President Barack Obama said Monday that there has been progress in budget talks to find spending cuts to accompany legislation allowing the government to continue to borrow to finance its operations and avoid defaulting on U.S. bonds.
The president also said in an interview with NBC's "Today" that he's "absolutely confident" that a budget agreement can be achieved in talks led by Vice President Joe Biden and that an agreement won't require radical change if "everybody makes some sacrifices."
"I am absolutely confident that we can move forward on a plan that gets our debt under control, gets our deficit under control," Obama said in an interview to air Tuesday morning. "There is a way of solving this problem that doesn't require any big, radical changes. What it does require is everybody makes some sacrifices."

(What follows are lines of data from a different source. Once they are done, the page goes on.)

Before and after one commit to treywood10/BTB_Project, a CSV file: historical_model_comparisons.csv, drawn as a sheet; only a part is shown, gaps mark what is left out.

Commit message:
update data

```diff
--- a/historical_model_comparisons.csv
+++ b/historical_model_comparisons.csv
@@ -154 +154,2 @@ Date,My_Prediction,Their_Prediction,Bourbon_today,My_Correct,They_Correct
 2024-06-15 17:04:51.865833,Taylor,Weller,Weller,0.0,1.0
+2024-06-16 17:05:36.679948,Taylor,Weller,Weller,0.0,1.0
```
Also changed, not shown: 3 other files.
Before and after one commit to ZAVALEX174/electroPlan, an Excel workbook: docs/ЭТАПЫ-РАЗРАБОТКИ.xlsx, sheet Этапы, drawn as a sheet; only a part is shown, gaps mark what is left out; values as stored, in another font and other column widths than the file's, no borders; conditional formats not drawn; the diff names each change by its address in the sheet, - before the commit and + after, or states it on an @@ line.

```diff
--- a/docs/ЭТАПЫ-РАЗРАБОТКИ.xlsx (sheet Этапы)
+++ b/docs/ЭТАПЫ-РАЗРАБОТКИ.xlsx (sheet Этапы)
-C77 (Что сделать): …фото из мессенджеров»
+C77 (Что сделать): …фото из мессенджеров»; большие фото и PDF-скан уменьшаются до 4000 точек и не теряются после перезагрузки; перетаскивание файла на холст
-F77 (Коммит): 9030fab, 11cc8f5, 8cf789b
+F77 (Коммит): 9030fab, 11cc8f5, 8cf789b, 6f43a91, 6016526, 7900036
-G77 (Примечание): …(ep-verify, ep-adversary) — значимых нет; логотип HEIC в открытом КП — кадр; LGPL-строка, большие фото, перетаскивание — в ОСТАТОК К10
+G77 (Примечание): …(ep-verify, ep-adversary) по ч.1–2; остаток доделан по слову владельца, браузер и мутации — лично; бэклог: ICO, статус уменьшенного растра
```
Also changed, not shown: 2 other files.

The Biden-led talks are paving the way for a higher-level negotiation that will involve Obama and House Speaker John Boehner of Ohio.
House Majority Leader Eric Cantor, R-Va., who's representing House Republicans in the talks, said Monday that it's possible to find trillions of dollars in spending cuts so that lawmakers wouldn't have to revisit the politically poisonous topic before next year's elections.
Cantor and Boehner are insisting that the amount of deficit savings exceed the accompanying increase in the nation's debt limit. It would take a $2.5 trillion or so borrowing increase to keep the government afloat until early 2013.
Biden has only said that it's looking like the negotiations will produce more than $1 trillion, and he pressed Republicans last week to consider revenue increases such as limiting the value of tax deductions taken by the wealthy. That's a non-starter with Republicans.
The negotiators face an Aug. 2 deadline to raise the so-called debt limit. The group's seventh session is slated for Tuesday.
"We've seen some progress," Obama said.